The scion of a family that is among the "top 10 business groups of America"
falls in love with a middle class girl in London, his parents cannot take it,
and he battles against big odds to win her. What do you need to do if you want
to present a theme as original as that and make a success out of it? A hell
of a lot, and Ghai doesn't. What makes this debacle remarkable is that he has
two of the hottest things of Bollywood in it.
The biggest problem with Yaadein is its tale. It starts off as something promising,
evolves into something absolutely clichéd, and has very little real substance
in the narration of any part. A father's relationship with three teenaged daughters
has huge potential for excellent portrayal. It's done very ordinarily and insipidly,
and doesn't have any profundity in approach. Ghai realizes that by interval
time, and decides to shift to romance gear. But there's nothing new he has to
offer here, either - in fact, many times you are reminded of Pardes - and the
result is a film that won't leave too many memories. Incidentally, the truth
is that the name has nothing to do with the theme - the few contrived scenes
and dialogues are just, as the campus crowds would put it, "a nice try".
Raj Puri (Jackie Shroff), a restaurateur in London, loses his wife Shalini,

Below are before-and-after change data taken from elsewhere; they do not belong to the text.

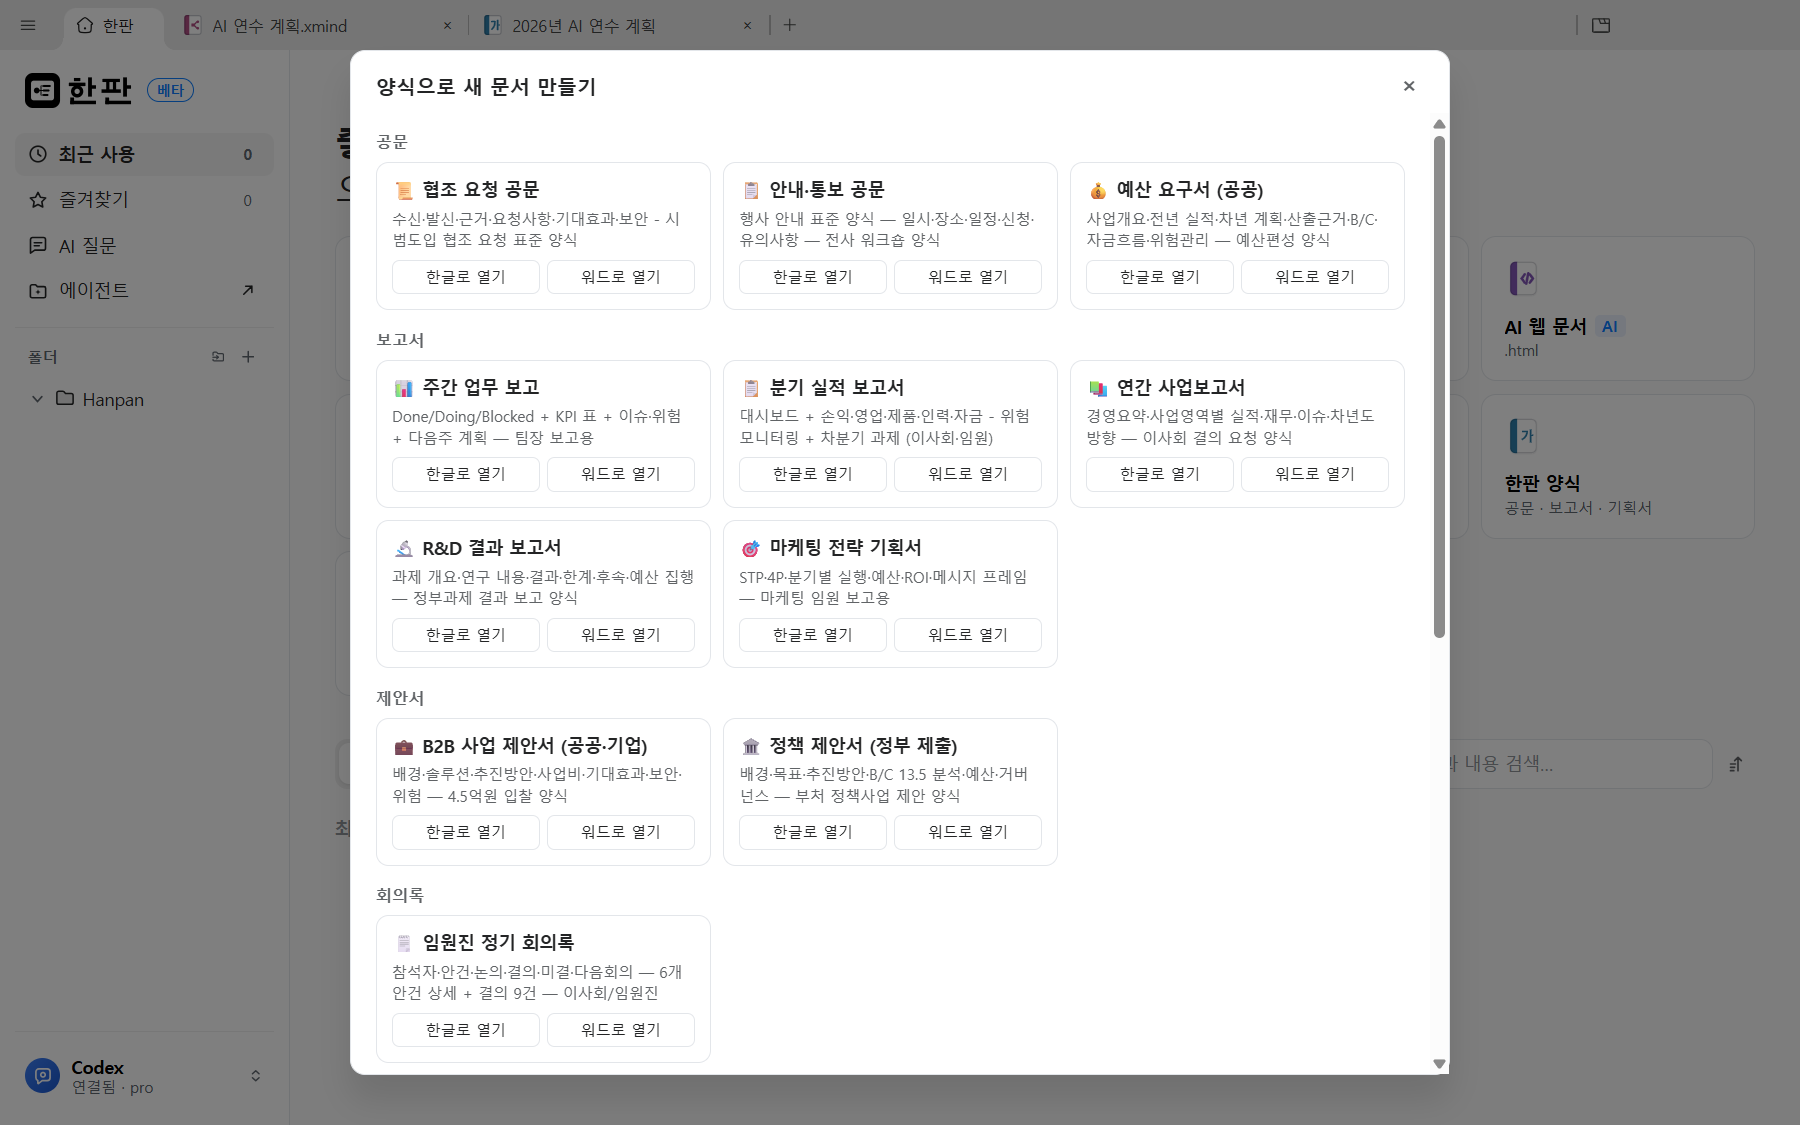
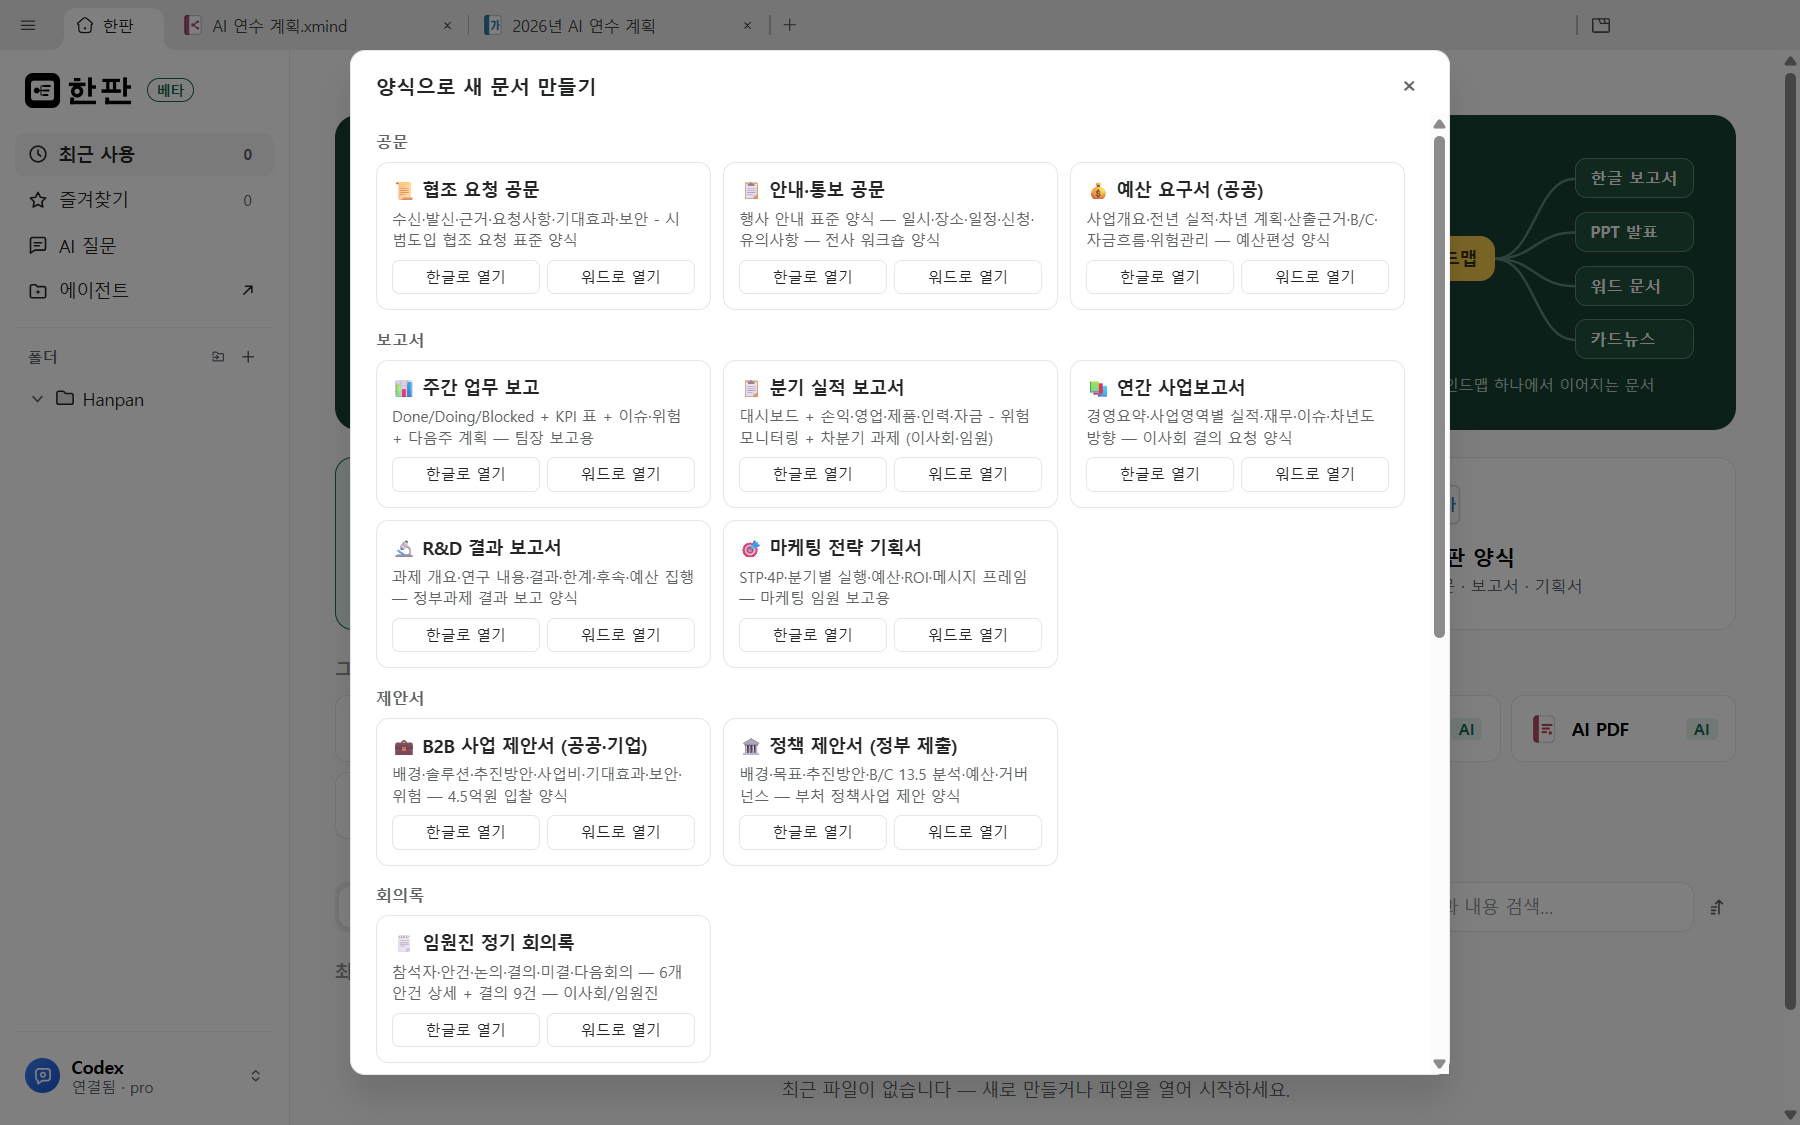
docs(site): Hanpan green, the new Home and the 0.13 updates on the intro page
The intro page says 생각은 마인드맵으로 and calls the map a mind map
throughout, takes Hanpan's board green, shows the new Home and the ten
slide styles, and lists what each version changed. The manual and site
screenshots are retaken with the new wording.

diff --git a/site/index.html b/site/index.html
@@ -3,9 +3,9 @@
 <head>
   <meta charset="utf-8" />
   <meta name="viewport" content="width=device-width, initial-scale=1" />
-  <title>한판 — 생각은 지도로, 문서는 한 판에</title>
+  <title>한판 — 생각은 마인드맵으로, 문서는 한 판에</title>
   <meta name="description" content="한판은 마인드맵을 한글 보고서·PPT·워드로 보내 같은 창에서 이어 쓰는 무료 데스크톱 오피스입니다. AI는 내 PC에 깔린 AI를 먼저 씁니다. Made by TenAI." />
-  <meta property="og:title" content="한판 — 생각은 지도로, 문서는 한 판에" />
+  <meta property="og:title" content="한판 — 생각은 마인드맵으로, 문서는 한 판에" />
   <meta property="og:description" content="마인드맵 하나로 한글 보고서·PPT·워드까지. 내 PC AI 우선. Made by TenAI." />
   <meta property="og:image" content="images/04-hwp-report.png" />
   <link rel="icon" href="images/icon.svg" type="image/svg+xml" />
@@ -14,15 +14,15 @@
   <link href="https://fonts.googleapis.com/css2?family=IBM+Plex+Sans+KR:wght@400;500;700&family=Nanum+Myeongjo:wght@400;700;800&display=swap" rel="stylesheet" />
   <style>
     :root {
-      --board: #1e3a5f;
-      --board-deep: #162c49;
-      --node: #ff8a3d;
+      --board: #183f33;
+      --board-deep: #123027;
+      --node: #f2c94c;
       --paper: #ffffff;
-      --chalk: #dce3ec;
-      --mist: #f3f6fa;
-      --ink: #14202e;
-      --ink-soft: #4a5a6e;
-      --line-on-board: rgb(220 227 236 / 45%);
+      --chalk: #dfe9e3;
+      --mist: #f1f6f3;
+      --ink: #13201a;
+      --ink-soft: #4a5b53;
+      --line-on-board: rgb(223 233 227 / 45%);
       --radius: 14px;
     }
     * { box-sizing: border-box; }
@@ -145,6 +145,13 @@
     }
     .steps h3 { margin: 0 0 8px; font-size: 20px; }
     .steps p { margin: 0; color: var(--ink-soft); }
+    .news { display: grid; gap: 0; padding: 0; margin: 0; list-style: none; border-top: 1px solid var(--chalk); }
+    .news li { display: grid; grid-template-columns: 7em 9em 1fr; gap: 16px; align-items: baseline; padding: 20px 0; border-bottom: 1px solid var(--chalk); }
+    .news-ver { font-weight: 800; font-size: 18px; color: var(--board); }
+    .news-date { color: var(--ink-soft); font-size: 15px; }
+    .news p { margin: 0; }
+    .news-all { margin: 24px 0 0; }
+    @media (max-width: 720px) { .news li { grid-template-columns: auto 1fr; } .news p { grid-column: 1 / -1; } }
     .note { margin-top: 36px; padding: 18px 22px; border-left: 4px solid var(--node); background: var(--paper); color: var(--ink-soft); border-radius: 0 10px 10px 0; }
 
     table { width: 100%; border-collapse: collapse; font-size: 16px; }
@@ -193,6 +200,7 @@
       <a class="brand" href="#"><img src="images/icon.svg" alt="" />한판</a>
       <nav aria-label="페이지 안내">
         <a href="#features">기능</a>
+        <a href="#news">업데이트</a>
         <a href="#install">설치</a>
         <a href="#local-ai">내 PC AI</a>
         <a href="https://github.com/SamulChung/hanpan">GitHub</a>
@@ -204,14 +212,14 @@
     <section class="hero" aria-labelledby="hero-title">
       <div class="wrap">
         <div>
-          <h1 id="hero-title">생각은 지도로,<br />문서는 한 판에.</h1>
-          <p class="lead">마인드맵으로 정리한 생각을 한글 보고서·PPT·워드로 보내 같은 창에서 이어 씁니다. 지도를 고치면 문서도, 문서를 고치면 지도도 맞춰집니다. AI는 내 PC에 깔린 AI를 먼저 씁니다.</p>
+          <h1 id="hero-title">생각은 마인드맵으로,<br />문서는 한 판에.</h1>
+          <p class="lead">마인드맵에 정리한 생각을 버튼 하나로 한글 보고서·PPT·워드로 보내 같은 창에서 이어 씁니다. 한쪽을 고치면 다른 쪽도 맞춰집니다. AI는 내 PC에 깔린 AI를 먼저 씁니다.</p>
           <div class="actions">
             <a class="btn download-link" href="https://github.com/SamulChung/hanpan/releases/latest">
               <svg viewBox="0 0 20 20" fill="none" stroke="currentColor" stroke-width="2" stroke-linecap="round" stroke-linejoin="round" aria-hidden="true"><path d="M10 3v10M5.5 8.5 10 13l4.5-4.5M4 16.5h12" /></svg>
               Windows용 내려받기
             </a>
-            <span class="meta">무료 · Windows 10/11 (64비트) · <span class="version">v0.12.8</span> · <a href="https://github.com/SamulChung/hanpan/releases">모든 버전</a></span>
+            <span class="meta">무료 · Windows 10/11 (64비트) · <span class="version">v0.13.2</span> · <a href="https://github.com/SamulChung/hanpan/releases">모든 버전</a></span>
           </div>
         </div>
 
@@ -254,12 +262,25 @@
 
         <article class="feature">
           <div class="copy">
+            <span class="tag">홈 화면</span>
+            <h3>주제만 적으면 마인드맵부터 시작</h3>
+            <p>홈 맨 위 시작판에 정리할 주제를 적고 <strong>마인드맵 만들기</strong>를 누르면, 그 주제를 가운데 둔 새 마인드맵이 바로 열립니다.</p>
+            <ul>
+              <li>카드도 일의 순서대로: 마인드맵 → AI 한글 → AI 파워포인트 → 한판 양식</li>
+              <li>워드, 엑셀, 디자인, PDF 도구는 아래 한 줄에 모아서</li>
+            </ul>
+          </div>
+          <div class="shot"><img src="images/01-home.png" alt="시작판과 마인드맵 중심 카드가 있는 한판 홈 화면" loading="lazy" width="1800" height="1125" /></div>
+        </article>
+
+        <article class="feature">
+          <div class="copy">
             <span class="tag">마인드맵 → 문서</span>
-            <h3>지도 하나로 한글 보고서, PPT, 워드까지</h3>
+            <h3>마인드맵 하나로 한글 보고서, PPT, 워드까지</h3>
             <p>도구 줄의 보내기를 누르면 같은 창의 새 탭에 문서가 열립니다.</p>
             <ul>
               <li>개조식 보고서(□ ○ ―), 장 보고서(Ⅰ.), 공문 번호(1. 가. 1))</li>
-              <li>지도에 적은 말 그대로, 또는 AI가 개조식 문장으로 살 붙이기</li>
+              <li>마인드맵에 적은 말 그대로, 또는 AI가 개조식 문장으로 살 붙이기</li>
               <li>큰 가지 하나가 슬라이드 한 장, 메모는 발표자 메모로</li>
             </ul>
           </div>
@@ -268,11 +289,25 @@
 
         <article class="feature">
           <div class="copy">
-            <span class="tag">양방향 맞추기</span>
-            <h3>지도를 고치면 문서도, 문서를 고치면 지도도</h3>
-            <p>보낸 뒤에도 지도와 한글 문서는 연결되어 있습니다. 바뀐 곳을 미리 보여 주고, 양쪽에서 다르게 고친 곳은 직접 고릅니다. 문서에서 쓴 본문은 지켜집니다.</p>
+            <span class="tag">PPT 슬라이드 스타일</span>
+            <h3>발표 자료는 10가지 스타일 중에서 골라</h3>
+            <p>PPT로 보낼 때 스타일을 고르면 표지, 목차, 본문, 마무리 슬라이드까지 그 스타일로 꾸며집니다.</p>
+            <ul>
+              <li>스티브 잡스, 맥킨지, 토스, BCG, TED, 구글 머티리얼, 노션, 에어비앤비, 캔바 모던, 스타트업 피치덱</li>
+              <li>가지에 든 내용에 맞춰 카드, 매트릭스, 타임라인, 큰 숫자로 배치</li>
+              <li>만든 뒤에도 글자·색·도형을 PPT 탭에서 그대로 고칠 수 있음</li>
+            </ul>
           </div>
-          <div class="shot"><img src="images/05-sync.png" alt="지도와 연결된 문서에서 바뀐 곳을 보여 주는 맞추기 창" loading="lazy" width="1800" height="1075" /></div>
+          <div class="shot"><img src="images/09-slide-styles.png" alt="같은 마인드맵을 10가지 슬라이드 스타일로 만든 본문 슬라이드" loading="lazy" width="1792" height="424" /></div>
+        </article>
+
+        <article class="feature">
+          <div class="copy">
+            <span class="tag">양방향 맞추기</span>
+            <h3>마인드맵을 고치면 문서도, 문서를 고치면 마인드맵도</h3>
+            <p>보낸 뒤에도 마인드맵과 한글 문서는 연결되어 있습니다. 바뀐 곳을 미리 보여 주고, 양쪽에서 다르게 고친 곳은 직접 고릅니다. 문서에서 쓴 본문은 지켜집니다.</p>
+          </div>
+          <div class="shot"><img src="images/05-sync.png" alt="마인드맵과 연결된 문서에서 바뀐 곳을 보여 주는 맞추기 창" loading="lazy" width="1800" height="1075" /></div>
         </article>
 
         <article class="feature">
@@ -301,6 +336,36 @@
       </div>
     </section>
 
+    <section id="news" aria-labelledby="news-title">
+      <div class="wrap">
+        <h2 id="news-title">업데이트 소식</h2>
+        <p class="intro">설치한 한판은 새 버전이 나오면 알려 주고 스스로 업데이트합니다.</p>
+        <ol class="news">
+          <li>
+            <span class="news-ver">0.13.2</span>
+            <span class="news-date">2026. 10. 30.</span>
+            <p>홈 화면을 마인드맵 중심으로 새로 짰습니다. 시작판에 주제를 적으면 새 마인드맵이 열리고, 카드는 마인드맵·AI 한글·AI 파워포인트·한판 양식 순서입니다. 한판만의 칠판 초록 디자인을 입혔고, 앱 안의 '지도'라는 말을 모두 '마인드맵'으로 바꿨습니다.</p>
+          </li>
+          <li>
+            <span class="news-ver">0.13.1</span>
+            <span class="news-date">2026. 10. 30.</span>
+            <p>슬라이드 스타일 10가지를 새로 디자인했습니다. 한판이 만든 한글 문서에서 표 칸의 글자가 겹치던 문제와 그림이 글을 가리던 문제를 고쳤습니다.</p>
+          </li>
+          <li>
+            <span class="news-ver">0.13.0</span>
+            <span class="news-date">2026. 10. 30.</span>
+            <p>PPT로 보낼 때 슬라이드 스타일 10가지 가운데 하나를 고를 수 있습니다. 의견 보내기가 TenAI 팀 메일(ten@tenai.kr)로 바뀌었습니다.</p>
+          </li>
+          <li>
+            <span class="news-ver">0.12.8</span>
+            <span class="news-date">2026. 10. 30.</span>
+            <p>첫 공개 버전입니다. 마인드맵을 한글·PPT·워드로 보내기, 양방향 맞추기, 한판 양식 19가지, 한판 도구, 디자인 보드, 내 PC AI 우선.</p>
+          </li>
+        </ol>
+        <p class="news-all"><a href="https://github.com/SamulChung/hanpan/releases">모든 버전과 바뀐 점 보기</a></p>
+      </div>
+    </section>
+
     <section id="install" class="band" aria-labelledby="install-title">
       <div class="wrap">
         <h2 id="install-title">설치하기</h2>
@@ -308,7 +373,7 @@
         <ol class="steps">
           <li>
             <h3>내려받기</h3>
-            <p><a class="download-link" href="https://github.com/SamulChung/hanpan/releases/latest"><span class="file-name">Hanpan-Setup-0.12.8.exe</span></a>를 내려받아 실행합니다.</p>
+            <p><a class="download-link" href="https://github.com/SamulChung/hanpan/releases/latest"><span class="file-name">Hanpan-Setup-0.13.2.exe</span></a>를 내려받아 실행합니다.</p>
           </li>
           <li>
             <h3>Windows 경고 넘기기</h3>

and has to bring up his 3 teenaged daughters, Avantika, Sania and Isha (Kareena
Kapoor), by himself. He shifts to India with them from London, and settles down
in a farmhouse in a picturesque hill station. They are reminded of Shalini continuously,
and that is all there is to the Yaadein bit.
Now Raj is the bosom pal of Lalit Malhotra, who, with his brother Jagdish (Amrish
Puri), is the boss of the Rs. 5,000 crore Malhotra group. Lalit's son Ronit
(Hrithik Roshan), a dotcom entrepreneur, has been practically brought up by
Raj and Shalini, and adores "Raj Uncle" and the family. Ronit can't bear Raj
leaving London, and follows him to India, where he helps with the marriage of
Avantika and Sania, the two elder daughters. Then the third, Isha, goes to Malaysia
for a cycle race that she wins. Ronit has followed her there, and saves her
in a pretty incredible way from a marooned island. And this starts off love.
The second half has Raj Uncle deciding on Ronit's behalf whom Ronit should marry
and betrothing him too (poor Uncle appears pretty mature till then), and then
getting to know of the smitten hearts. But he's given his word already, and
asks Ronit and Isha both to sacrifice their loves. And then some Maine Pyaar
Kiya scenes ensue with Jagdish accusing Raj of coveting the Malhotra empire,
Ronit refusing to forget Isha, and fighting for her despite odds. A melodramatic
climax has you feeling happy the 200-minute saga is over.
The first half positively bores. It appears like a father story - a badly done
one at that - with the lead pair doing guest roles and nothing moving at all.
The second at least has a story, however ordinary, and the rating is what it
is because of that. Hrithik manages to put in a dignified performance, and Kareena's
fine too, though they don't set the screen on fire. Jackie is pretty good, and
could have been in a classy role with a better script.
is pretty good, and the numbers like "Jab Dil Khile" and "Chanda Taare" have
the audiences erupting. The cinematography and choreography are expectedly good
- it's a Ghai film, and like we know by now, Hrithik is a good dancer. Hrithik
will ensure good collections, in addition to all that some dotcom, carbonated
drink, bicycle and mouth freshener companies have paid (a reported Rs. 3-4 crore
cumulatively) so you can watch them being promoted by actually paying for it.
With the music too having been sold for several crores, the film has already
made profits, so Ghai isn't exactly living on a prayer. But this will be a lot
of bitter medicine for him and the crew to swallow. It's a pity Ghai needs it
at this stage of his career.
Go if you'd give anything to watch some Hrithik, but any other reason would
be paying too heavy a price.